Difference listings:
========================================================================

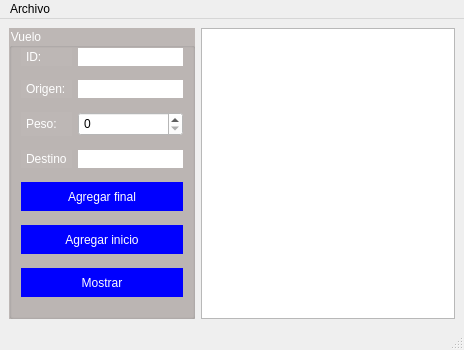
Tadeo-2404/Interfaz-Grafica-PySide2, file main_window.ui: the form before one commit.
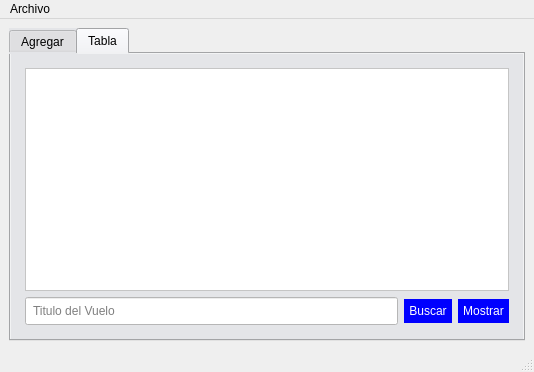
The form after the commit.

Commit message: Agregando metodo buscar y mostrar tabla

Diff of the .ui file:
```diff
--- a/main_window.ui
+++ b/main_window.ui
@@ -6,20 +6,61 @@
    <rect>
     <x>0</x>
     <y>0</y>
-    <width>464</width>
-    <height>350</height>
+    <width>534</width>
+    <height>372</height>
    </rect>
   </property>
   <property name="windowTitle">
    <string>MainWindow</string>
   </property>
   <widget class="QWidget" name="centralwidget">
+   <layout class="QGridLayout" name="gridLayout_3">
+    <item row="0" column="0">
+     <widget class="QTabWidget" name="tabla_container">
+      <property name="enabled">
+       <bool>true</bool>
+      </property>
+      <property name="layoutDirection">
+       <enum>Qt::LeftToRight</enum>
+      </property>
+      <property name="styleSheet">
+       <string notr="true">background-color: rgb(228, 229, 232);
+padding: 5px;</string>
+      </property>
+      <property name="tabPosition">
+       <enum>QTabWidget::North</enum>
+      </property>
+      <property name="currentIndex">
+       <number>1</number>
+      </property>
+      <property name="iconSize">
+       <size>
+        <width>16</width>
+        <height>16</height>
+       </size>
+      </property>
+      <property name="tabsClosable">
+       <bool>false</bool>
+      </property>
+      <property name="tabBarAutoHide">
+       <bool>false</bool>
+      </property>
+      <widget class="QWidget" name="agregar_tab">
+       <property name="autoFillBackground">
+        <bool>false</bool>
+       </property>
+       <property name="styleSheet">
+        <string notr="true"/>
+       </property>
+       <attribute name="title">
+        <string>Agregar</string>
+       </attribute>
    <layout class="QGridLayout" name="gridLayout_2">
     <item row="0" column="0">
      <widget class="QGroupBox" name="BoxContainer">
       <property name="styleSheet">
        <string notr="true">border-color: rgb(0, 0, 0);
-background-color: rgb(189, 183, 181);
+background-color: rgb(115, 171, 255);
 color: rgb(255, 255, 255);
 padding: 2px;</string>
       </property>
@@ -72,6 +113,9 @@
 color: rgb(0, 0, 0);
 padding: 1px;</string>
          </property>
+             <property name="placeholderText">
+              <string>ID del Vuelo</string>
+             </property>
         </widget>
        </item>
        <item row="2" column="0">
@@ -140,7 +184,67 @@
      </widget>
     </item>
     <item row="0" column="1">
-     <widget class="QPlainTextEdit" name="plainTextEdit"/>
+         <widget class="QPlainTextEdit" name="plainTextEdit">
+          <property name="styleSheet">
+           <string notr="true">background-color: rgb(255, 255, 255);</string>
+          </property>
+         </widget>
+        </item>
+       </layout>
+      </widget>
+      <widget class="QWidget" name="tabla_tab">
+       <attribute name="title">
+        <string>Tabla</string>
+       </attribute>
+       <layout class="QGridLayout" name="gridLayout_4">
+        <item row="0" column="0" colspan="3">
+         <widget class="QTableWidget" name="tabla">
+          <property name="styleSheet">
+           <string notr="true">background-color: rgb(255, 255, 255);</string>
+          </property>
+         </widget>
+        </item>
+        <item row="1" column="0">
+         <widget class="QLineEdit" name="tabla_input">
+          <property name="styleSheet">
+           <string notr="true">background-color: rgb(255, 255, 255);</string>
+          </property>
+          <property name="placeholderText">
+           <string>Titulo del Vuelo</string>
+          </property>
+         </widget>
+        </item>
+        <item row="1" column="1">
+         <widget class="QPushButton" name="tabla_buscarBtn">
+          <property name="styleSheet">
+           <string notr="true">outline: none;
+border: none;
+background-color: rgb(0, 0, 255);
+text-transform:uppercase;
+color: white;</string>
+          </property>
+          <property name="text">
+           <string>Buscar</string>
+          </property>
+         </widget>
+        </item>
+        <item row="1" column="2">
+         <widget class="QPushButton" name="tabla_mostrarBtn">
+          <property name="styleSheet">
+           <string notr="true">outline: none;
+border: none;
+background-color: rgb(0, 0, 255);
+text-transform:uppercase;
+color: white;</string>
+          </property>
+          <property name="text">
+           <string>Mostrar</string>
+          </property>
+         </widget>
+        </item>
+       </layout>
+      </widget>
+     </widget>
     </item>
    </layout>
   </widget>
@@ -149,7 +253,7 @@
     <rect>
      <x>0</x>
      <y>0</y>
-     <width>464</width>
+     <width>534</width>
      <height>22</height>
     </rect>
    </property>
```
Left out of the diff: 12 changed lines with no effect on the pictures. Lines whose indentation alone changed are shown as unchanged. The commit also changes 4 other files.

========================================================================

Your task: Start at the first line and set down all of the data exactly, passing over the pictures.

Result of this task:
Tadeo-2404/Interfaz-Grafica-PySide2, file main_window.ui: the form before one commit.
The form after the commit.

Commit message: Agregando metodo buscar y mostrar tabla

Diff of the .ui file:
```diff
--- a/main_window.ui
+++ b/main_window.ui
@@ -6,20 +6,61 @@
    <rect>
     <x>0</x>
     <y>0</y>
-    <width>464</width>
-    <height>350</height>
+    <width>534</width>
+    <height>372</height>
    </rect>
   </property>
   <property name="windowTitle">
    <string>MainWindow</string>
   </property>
   <widget class="QWidget" name="centralwidget">
+   <layout class="QGridLayout" name="gridLayout_3">
+    <item row="0" column="0">
+     <widget class="QTabWidget" name="tabla_container">
+      <property name="enabled">
+       <bool>true</bool>
+      </property>
+      <property name="layoutDirection">
+       <enum>Qt::LeftToRight</enum>
+      </property>
+      <property name="styleSheet">
+       <string notr="true">background-color: rgb(228, 229, 232);
+padding: 5px;</string>
+      </property>
+      <property name="tabPosition">
+       <enum>QTabWidget::North</enum>
+      </property>
+      <property name="currentIndex">
+       <number>1</number>
+      </property>
+      <property name="iconSize">
+       <size>
+        <width>16</width>
+        <height>16</height>
+       </size>
+      </property>
+      <property name="tabsClosable">
+       <bool>false</bool>
+      </property>
+      <property name="tabBarAutoHide">
+       <bool>false</bool>
+      </property>
+      <widget class="QWidget" name="agregar_tab">
+       <property name="autoFillBackground">
+        <bool>false</bool>
+       </property>
+       <property name="styleSheet">
+        <string notr="true"/>
+       </property>
+       <attribute name="title">
+        <string>Agregar</string>
+       </attribute>
    <layout class="QGridLayout" name="gridLayout_2">
     <item row="0" column="0">
      <widget class="QGroupBox" name="BoxContainer">
       <property name="styleSheet">
        <string notr="true">border-color: rgb(0, 0, 0);
-background-color: rgb(189, 183, 181);
+background-color: rgb(115, 171, 255);
 color: rgb(255, 255, 255);
 padding: 2px;</string>
       </property>
@@ -72,6 +113,9 @@
 color: rgb(0, 0, 0);
 padding: 1px;</string>
          </property>
+             <property name="placeholderText">
+              <string>ID del Vuelo</string>
+             </property>
         </widget>
        </item>
        <item row="2" column="0">
@@ -140,7 +184,67 @@
      </widget>
     </item>
     <item row="0" column="1">
-     <widget class="QPlainTextEdit" name="plainTextEdit"/>
+         <widget class="QPlainTextEdit" name="plainTextEdit">
+          <property name="styleSheet">
+           <string notr="true">background-color: rgb(255, 255, 255);</string>
+          </property>
+         </widget>
+        </item>
+       </layout>
+      </widget>
+      <widget class="QWidget" name="tabla_tab">
+       <attribute name="title">
+        <string>Tabla</string>
+       </attribute>
+       <layout class="QGridLayout" name="gridLayout_4">
+        <item row="0" column="0" colspan="3">
+         <widget class="QTableWidget" name="tabla">
+          <property name="styleSheet">
+           <string notr="true">background-color: rgb(255, 255, 255);</string>
+          </property>
+         </widget>
+        </item>
+        <item row="1" column="0">
+         <widget class="QLineEdit" name="tabla_input">
+          <property name="styleSheet">
+           <string notr="true">background-color: rgb(255, 255, 255);</string>
+          </property>
+          <property name="placeholderText">
+           <string>Titulo del Vuelo</string>
+          </property>
+         </widget>
+        </item>
+        <item row="1" column="1">
+         <widget class="QPushButton" name="tabla_buscarBtn">
+          <property name="styleSheet">
+           <string notr="true">outline: none;
+border: none;
+background-color: rgb(0, 0, 255);
+text-transform:uppercase;
+color: white;</string>
+          </property>
+          <property name="text">
+           <string>Buscar</string>
+          </property>
+         </widget>
+        </item>
+        <item row="1" column="2">
+         <widget class="QPushButton" name="tabla_mostrarBtn">
+          <property name="styleSheet">
+           <string notr="true">outline: none;
+border: none;
+background-color: rgb(0, 0, 255);
+text-transform:uppercase;
+color: white;</string>
+          </property>
+          <property name="text">
+           <string>Mostrar</string>
+          </property>
+         </widget>
+        </item>
+       </layout>
+      </widget>
+     </widget>
     </item>
    </layout>
   </widget>
@@ -149,7 +253,7 @@
     <rect>
      <x>0</x>
      <y>0</y>
-     <width>464</width>
+     <width>534</width>
      <height>22</height>
     </rect>
    </property>
```
Left out of the diff: 12 changed lines with no effect on the pictures. Lines whose indentation alone changed are shown as unchanged. The commit also changes 4 other files.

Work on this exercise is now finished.